» What is being asked:
Where the string "Make" occurs in a line of the entries below, copy that line.

[Collection entries]
· · ·

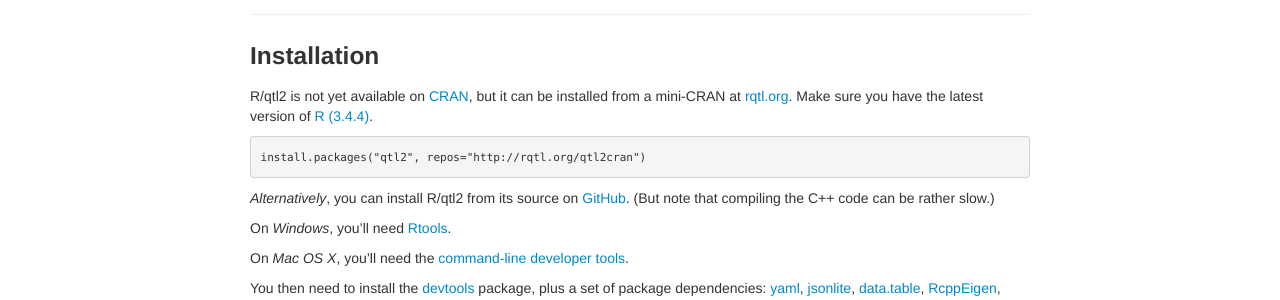
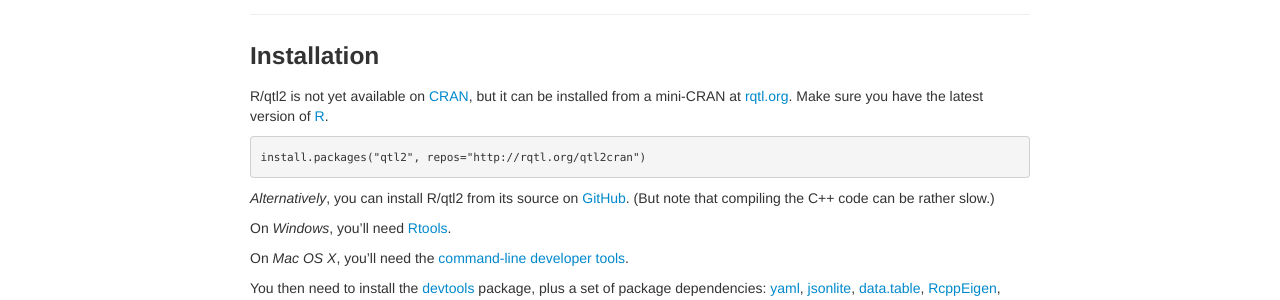
Before and after one commit to rqtl/qtl2, a Jekyll site: the page built from index.md, in a window 1280 px wide. Shown: the part 490-790 px from the top of the page. Built offline with Jekyll 4.4.1, drawn with Linux system fonts in a browser that asks for light colours.

Commit message:
Don't mention the particular R version

```diff
--- a/index.md
+++ b/index.md
@@ -39,7 +39,7 @@
 
 R/qtl2 is not yet available on [CRAN](https://cran.r-project.org), but
 it can be installed from a mini-CRAN at [rqtl.org](http://rqtl.org).
-Make sure you have the latest version of [R (3.4.4)](https://cran.r-project.org).
+Make sure you have the latest version of [R](https://cran.r-project.org).
 
     install.packages("qtl2", repos="http://rqtl.org/qtl2cran")
 
```
Also changed, not shown: ReadMe.md.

· · ·

» Answer to the exercise:
-Make sure you have the latest version of [R (3.4.4)](https://cran.r-project.org).
+Make sure you have the latest version of [R](https://cran.r-project.org).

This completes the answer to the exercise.